### ASSIGNED TASK
The pictures in the data below are to be omitted; all else must be duplicated exactly.

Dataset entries
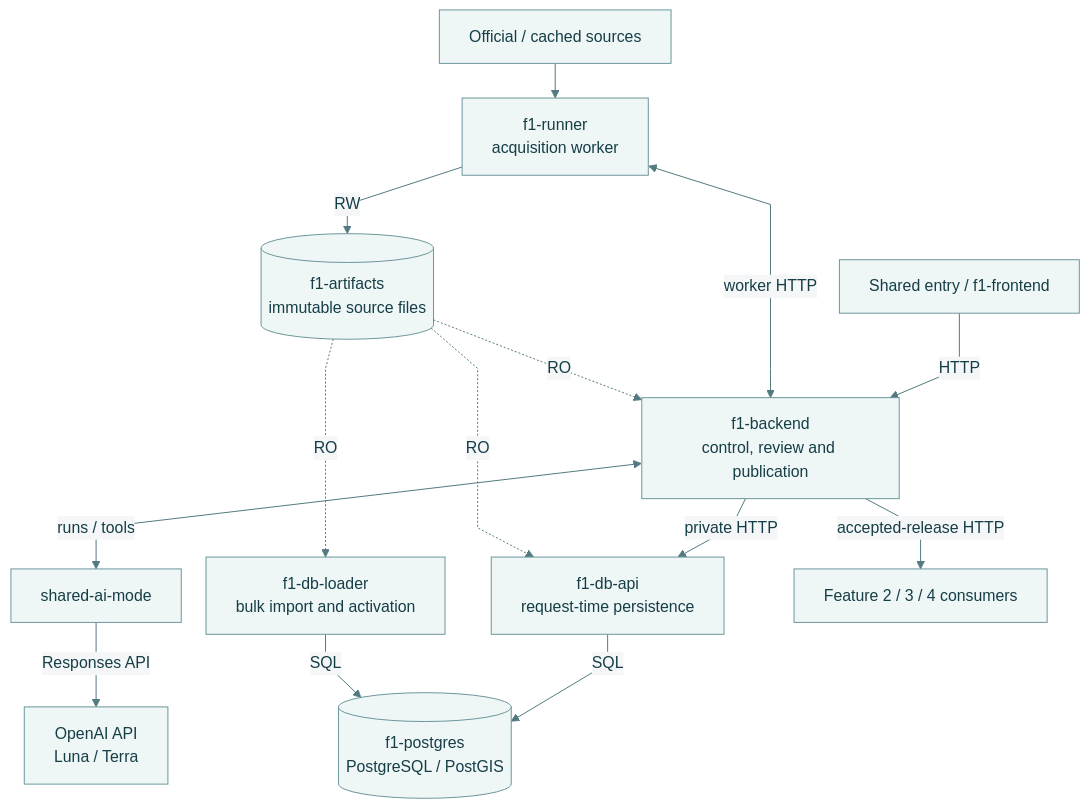
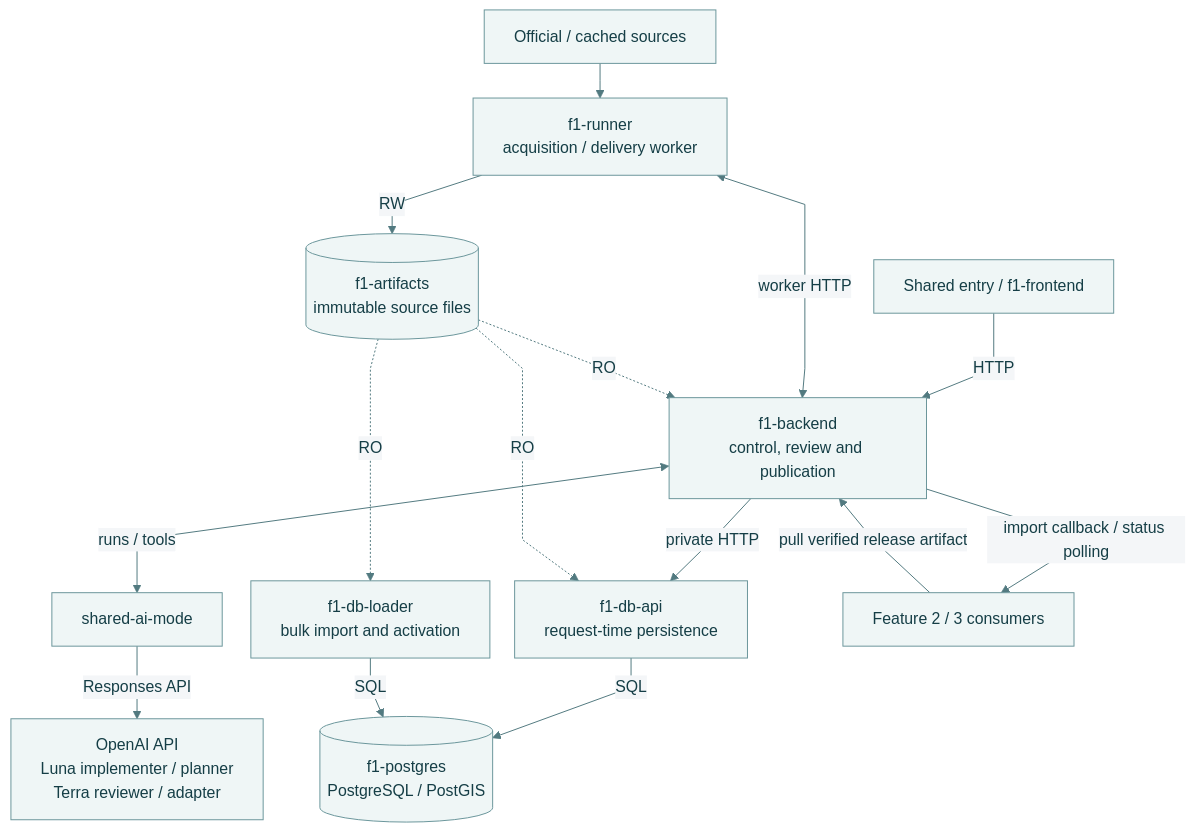
The diagram in docs/reports/diagrams/release-0/feature-1-runtime.mmd (MattShelton04/41026ASDProject), drawn with Mermaid before and after one commit. The commit also changed 19 other files, not shown here.

Commit message:
docs(report): refine Release 0 narrative and diagrams

```diff
--- a/docs/reports/diagrams/release-0/feature-1-runtime.mmd
+++ b/docs/reports/diagrams/release-0/feature-1-runtime.mmd
@@ -1,15 +1,16 @@
 %%{init: {"theme":"base","themeVariables":{"fontFamily":"Arial","fontSize":"16px","primaryColor":"#eff6f6","primaryBorderColor":"#6b969b","primaryTextColor":"#153e46","lineColor":"#527a80","secondaryColor":"#f4f6f8","tertiaryColor":"#ffffff"},"flowchart":{"curve":"linear","nodeSpacing":25,"rankSpacing":35}}}%%
 flowchart TB
     edge["Shared entry / f1-frontend"] -->|HTTP| back["f1-backend<br/>control, review and publication"]
     back -->|private HTTP| db["f1-db-api<br/>request-time persistence"]
     db -->|SQL| pg[("f1-postgres<br/>PostgreSQL / PostGIS")]
-    runner["f1-runner<br/>acquisition worker"] <-->|worker HTTP| back
+    runner["f1-runner<br/>acquisition / delivery worker"] <-->|worker HTTP| back
     sources["Official / cached sources"] --> runner
     runner -->|RW| files[("f1-artifacts<br/>immutable source files")]
     files -.->|RO| loader["f1-db-loader<br/>bulk import and activation"]
     loader -->|SQL| pg
     files -.->|RO| db
     files -.->|RO| back
     back <-->|runs / tools| ai["shared-ai-mode"]
-    ai -->|Responses API| model["OpenAI API<br/>Luna / Terra"]
-    back -->|accepted-release HTTP| consumers["Feature 2 / 3 / 4 consumers"]
+    ai -->|Responses API| model["OpenAI API<br/>Luna implementer / planner<br/>Terra reviewer / adapter"]
+    back -->|import callback / status polling| consumers["Feature 2 / 3 consumers"]
+    consumers -->|pull verified release artifact| back
```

### EXERCISE ANSWER
The diagram in docs/reports/diagrams/release-0/feature-1-runtime.mmd (MattShelton04/41026ASDProject), drawn with Mermaid before and after one commit. The commit also changed 19 other files, not shown here.

Commit message:
docs(report): refine Release 0 narrative and diagrams

```diff
--- a/docs/reports/diagrams/release-0/feature-1-runtime.mmd
+++ b/docs/reports/diagrams/release-0/feature-1-runtime.mmd
@@ -1,15 +1,16 @@
 %%{init: {"theme":"base","themeVariables":{"fontFamily":"Arial","fontSize":"16px","primaryColor":"#eff6f6","primaryBorderColor":"#6b969b","primaryTextColor":"#153e46","lineColor":"#527a80","secondaryColor":"#f4f6f8","tertiaryColor":"#ffffff"},"flowchart":{"curve":"linear","nodeSpacing":25,"rankSpacing":35}}}%%
 flowchart TB
     edge["Shared entry / f1-frontend"] -->|HTTP| back["f1-backend<br/>control, review and publication"]
     back -->|private HTTP| db["f1-db-api<br/>request-time persistence"]
     db -->|SQL| pg[("f1-postgres<br/>PostgreSQL / PostGIS")]
-    runner["f1-runner<br/>acquisition worker"] <-->|worker HTTP| back
+    runner["f1-runner<br/>acquisition / delivery worker"] <-->|worker HTTP| back
     sources["Official / cached sources"] --> runner
     runner -->|RW| files[("f1-artifacts<br/>immutable source files")]
     files -.->|RO| loader["f1-db-loader<br/>bulk import and activation"]
     loader -->|SQL| pg
     files -.->|RO| db
     files -.->|RO| back
     back <-->|runs / tools| ai["shared-ai-mode"]
-    ai -->|Responses API| model["OpenAI API<br/>Luna / Terra"]
-    back -->|accepted-release HTTP| consumers["Feature 2 / 3 / 4 consumers"]
+    ai -->|Responses API| model["OpenAI API<br/>Luna implementer / planner<br/>Terra reviewer / adapter"]
+    back -->|import callback / status polling| consumers["Feature 2 / 3 consumers"]
+    consumers -->|pull verified release artifact| back
```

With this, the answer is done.